HL Deb 06 May 1930 vol 77 cc363-4

VISCOUNT BRENTFORD had given Notice to ask His Majesty's Government if they can make a statement as to the course and progress of the negotiations with the Government of Egypt; and to move for Papers. The noble Viscount said: My Lords, the next Question on the Paper this afternoon is one of very great importance indeed. As your Lordships know, negotiations are taking place between His Majesty's Government and the Government of Egypt. There has been considerable anxiety in many quarters as to the progress of these negotiations and as to the possible results. I put down this Question in order that we might obtain from His Majesty's Government a statement as to the progress of the negotiations, but I have received an intimation from the leading representative of the Government in this House that it would be against the interests of our Government and of our country if he were called upon to make a statement at the present time. The noble and learned Lord informed me that the negotiations are at an acute stage, the Conference is still sitting, and that being so he asked me to postpone my Question. I need hardly tell your Lordships and the noble and learned Lord opposite that that is a request that would be met instantly by any noble Lord on this side of the House. I would like, however, to ask that a very early opportunity shall be given to us, as soon as any conclusion is come to—a conclusion that I take it will need ratification, which I hope will include this House also—to receive full information and to discuss this matter.


My Lords, I thank the noble Viscount for the attitude which he has taken as regards this Question. When I saw the Question on the Paper I got into communication with him, and as soon as he appreciated the position and the public interest involved, he complied with my request to postpone the matter. That is an attitude which, I agree with him, would be adopted by any man on the Front Opposition Bench.


Or anywhere else.


Or anywhere else? I beg pardon. I thought that was what the noble Viscount said.


No, I did not say that.


I quite agree—anywhere in this House.

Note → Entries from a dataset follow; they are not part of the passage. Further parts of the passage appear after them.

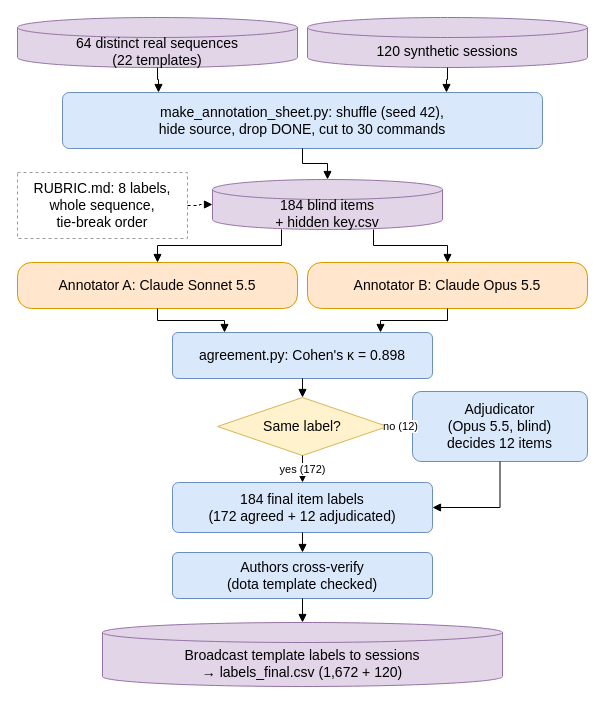
This is report/diagrams/d08_annotation_workflow.drawio from parthkansal823/Honeypot_RedTeaming-paper, a draw.io file, before an edit. Source tidied: cells renumbered, new cells numbered last; positions are measured from the earlier drawing's top-left corner, leaving out a move shared by most shapes. Both pictures are drawn from the tidied source at 100%, with x=0, y=0 at pixel (17, 17).
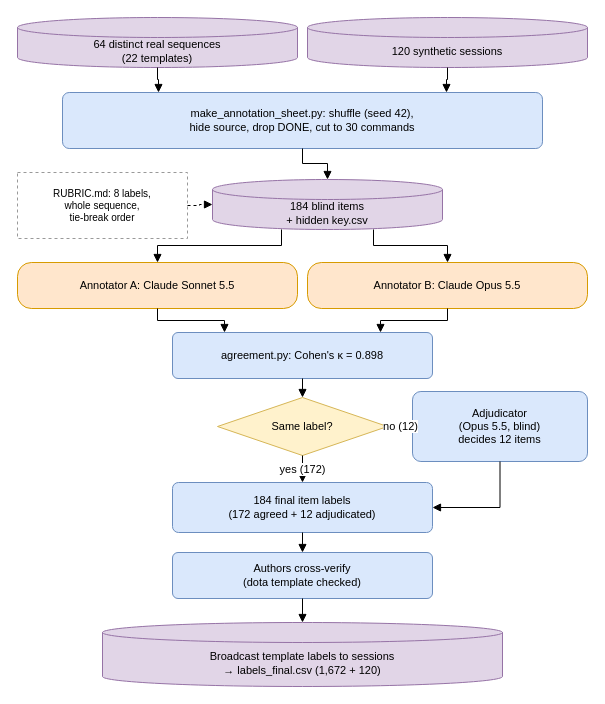
The same diagram, later.

What changed in the source:
```diff
@@
-    <mxCell id="2" value="64 distinct real sequences&lt;br&gt;(22 templates)" style="shape=cylinder3;boundedLbl=1;backgroundOutline=1;size=10;whiteSpace=wrap;html=1;fillColor=#E1D5E7;strokeColor=#9673A6;fontFamily=Arial;fontSize=14;" parent="1" vertex="1">
+    <mxCell id="2" value="64 distinct real sequences&lt;br&gt;(22 templates)" style="shape=cylinder3;boundedLbl=1;backgroundOutline=1;size=10;whiteSpace=wrap;html=1;fillColor=#E1D5E7;strokeColor=#9673A6;fontFamily=Arial;fontSize=11;" parent="1" vertex="1">
       <mxGeometry width="280" height="50" as="geometry" />
     </mxCell>
-    <mxCell id="3" value="120 synthetic sessions" style="shape=cylinder3;boundedLbl=1;backgroundOutline=1;size=10;whiteSpace=wrap;html=1;fillColor=#E1D5E7;strokeColor=#9673A6;fontFamily=Arial;fontSize=14;" parent="1" vertex="1">
+    <mxCell id="3" value="120 synthetic sessions" style="shape=cylinder3;boundedLbl=1;backgroundOutline=1;size=10;whiteSpace=wrap;html=1;fillColor=#E1D5E7;strokeColor=#9673A6;fontFamily=Arial;fontSize=11;" parent="1" vertex="1">
       <mxGeometry x="290" width="280" height="50" as="geometry" />
     </mxCell>
-    <mxCell id="4" value="make_annotation_sheet.py: shuffle (seed 42),&lt;br&gt;hide source, drop DONE, cut to 30 commands" style="rounded=1;arcSize=12;whiteSpace=wrap;html=1;fillColor=#DAE8FC;strokeColor=#6C8EBF;fontFamily=Arial;fontSize=14;" parent="1" vertex="1">
+    <mxCell id="4" value="make_annotation_sheet.py: shuffle (seed 42),&lt;br&gt;hide source, drop DONE, cut to 30 commands" style="rounded=1;arcSize=12;whiteSpace=wrap;html=1;fillColor=#DAE8FC;strokeColor=#6C8EBF;fontFamily=Arial;fontSize=11;" parent="1" vertex="1">
       <mxGeometry x="45" y="75" width="480" height="56" as="geometry" />
     </mxCell>
-    <mxCell id="5" value="RUBRIC.md: 8 labels,&lt;br&gt;whole sequence,&lt;br&gt;tie-break order" style="rounded=0;dashed=1;whiteSpace=wrap;html=1;fillColor=#FFFFFF;strokeColor=#999999;fontFamily=Arial;fontSize=14;" parent="1" vertex="1">
+    <mxCell id="5" value="RUBRIC.md: 8 labels,&lt;br&gt;whole sequence,&lt;br&gt;tie-break order" style="rounded=0;dashed=1;whiteSpace=wrap;html=1;fillColor=#FFFFFF;strokeColor=#999999;fontFamily=Arial;fontSize=10;" parent="1" vertex="1">
       <mxGeometry y="155" width="170" height="66" as="geometry" />
     </mxCell>
-    <mxCell id="6" value="184 blind items&lt;br&gt;+ hidden key.csv" style="shape=cylinder3;boundedLbl=1;backgroundOutline=1;size=10;whiteSpace=wrap;html=1;fillColor=#E1D5E7;strokeColor=#9673A6;fontFamily=Arial;fontSize=14;" parent="1" vertex="1">
+    <mxCell id="6" value="184 blind items&lt;br&gt;+ hidden key.csv" style="shape=cylinder3;boundedLbl=1;backgroundOutline=1;size=10;whiteSpace=wrap;html=1;fillColor=#E1D5E7;strokeColor=#9673A6;fontFamily=Arial;fontSize=11;" parent="1" vertex="1">
       <mxGeometry x="195" y="162" width="230" height="50" as="geometry" />
     </mxCell>
-    <mxCell id="7" value="Annotator A: Claude Sonnet 5.5" style="rounded=1;arcSize=30;whiteSpace=wrap;html=1;fillColor=#FFE6CC;strokeColor=#D79B00;fontFamily=Arial;fontSize=14;" parent="1" vertex="1">
+    <mxCell id="7" value="Annotator A: Claude Sonnet 5.5" style="rounded=1;arcSize=30;whiteSpace=wrap;html=1;fillColor=#FFE6CC;strokeColor=#D79B00;fontFamily=Arial;fontSize=11;" parent="1" vertex="1">
       <mxGeometry y="245" width="280" height="46" as="geometry" />
     </mxCell>
-    <mxCell id="8" value="Annotator B: Claude Opus 5.5" style="rounded=1;arcSize=30;whiteSpace=wrap;html=1;fillColor=#FFE6CC;strokeColor=#D79B00;fontFamily=Arial;fontSize=14;" parent="1" vertex="1">
+    <mxCell id="8" value="Annotator B: Claude Opus 5.5" style="rounded=1;arcSize=30;whiteSpace=wrap;html=1;fillColor=#FFE6CC;strokeColor=#D79B00;fontFamily=Arial;fontSize=11;" parent="1" vertex="1">
       <mxGeometry x="290" y="245" width="280" height="46" as="geometry" />
     </mxCell>
-    <mxCell id="9" value="agreement.py: Cohen&amp;#x27;s κ = 0.898" style="rounded=1;arcSize=12;whiteSpace=wrap;html=1;fillColor=#DAE8FC;strokeColor=#6C8EBF;fontFamily=Arial;fontSize=14;" parent="1" vertex="1">
+    <mxCell id="9" value="agreement.py: Cohen&amp;#x27;s κ = 0.898" style="rounded=1;arcSize=12;whiteSpace=wrap;html=1;fillColor=#DAE8FC;strokeColor=#6C8EBF;fontFamily=Arial;fontSize=11;" parent="1" vertex="1">
       <mxGeometry x="155" y="315" width="260" height="46" as="geometry" />
     </mxCell>
-    <mxCell id="10" value="Same label?" style="rhombus;whiteSpace=wrap;html=1;fillColor=#FFF2CC;strokeColor=#D6B656;fontFamily=Arial;fontSize=14;" parent="1" vertex="1">
+    <mxCell id="10" value="Same label?" style="rhombus;whiteSpace=wrap;html=1;fillColor=#FFF2CC;strokeColor=#D6B656;fontFamily=Arial;fontSize=11;" parent="1" vertex="1">
       <mxGeometry x="200" y="380" width="170" height="58" as="geometry" />
     </mxCell>
-    <mxCell id="11" value="Adjudicator&lt;br&gt;(Opus 5.5, blind)&lt;br&gt;decides 12 items" style="rounded=1;arcSize=12;whiteSpace=wrap;html=1;fillColor=#DAE8FC;strokeColor=#6C8EBF;fontFamily=Arial;fontSize=14;" parent="1" vertex="1">
+    <mxCell id="11" value="Adjudicator&lt;br&gt;(Opus 5.5, blind)&lt;br&gt;decides 12 items" style="rounded=1;arcSize=12;whiteSpace=wrap;html=1;fillColor=#DAE8FC;strokeColor=#6C8EBF;fontFamily=Arial;fontSize=11;" parent="1" vertex="1">
       <mxGeometry x="395" y="374" width="175" height="70" as="geometry" />
     </mxCell>
-    <mxCell id="12" value="184 final item labels&lt;br&gt;(172 agreed + 12 adjudicated)" style="rounded=1;arcSize=12;whiteSpace=wrap;html=1;fillColor=#DAE8FC;strokeColor=#6C8EBF;fontFamily=Arial;fontSize=14;" parent="1" vertex="1">
+    <mxCell id="12" value="184 final item labels&lt;br&gt;(172 agreed + 12 adjudicated)" style="rounded=1;arcSize=12;whiteSpace=wrap;html=1;fillColor=#DAE8FC;strokeColor=#6C8EBF;fontFamily=Arial;fontSize=11;" parent="1" vertex="1">
       <mxGeometry x="155" y="465" width="260" height="50" as="geometry" />
     </mxCell>
-    <mxCell id="13" value="Authors cross-verify&lt;br&gt;(dota template checked)" style="rounded=1;arcSize=12;whiteSpace=wrap;html=1;fillColor=#DAE8FC;strokeColor=#6C8EBF;fontFamily=Arial;fontSize=14;" parent="1" vertex="1">
+    <mxCell id="13" value="Authors cross-verify&lt;br&gt;(dota template checked)" style="rounded=1;arcSize=12;whiteSpace=wrap;html=1;fillColor=#DAE8FC;strokeColor=#6C8EBF;fontFamily=Arial;fontSize=11;" parent="1" vertex="1">
       <mxGeometry x="155" y="535" width="260" height="46" as="geometry" />
     </mxCell>
-    <mxCell id="14" value="Broadcast template labels to sessions&lt;br&gt;→ labels_final.csv (1,672 + 120)" style="shape=cylinder3;boundedLbl=1;backgroundOutline=1;size=10;whiteSpace=wrap;html=1;fillColor=#E1D5E7;strokeColor=#9673A6;fontFamily=Arial;fontSize=14;" parent="1" vertex="1">
+    <mxCell id="14" value="Broadcast template labels to sessions&lt;br&gt;→ labels_final.csv (1,672 + 120)" style="shape=cylinder3;boundedLbl=1;backgroundOutline=1;size=10;whiteSpace=wrap;html=1;fillColor=#E1D5E7;strokeColor=#9673A6;fontFamily=Arial;fontSize=11;" parent="1" vertex="1">
       <mxGeometry x="85" y="605" width="400" height="64" as="geometry" />
     </mxCell>
```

As regards the future, immediately an opportunity can properly be taken advantage of, when negotiations are no longer at an acute stage, I will undertake at the earliest possible moment to arrange an opportunity for the noble Viscount to bring the Question forward.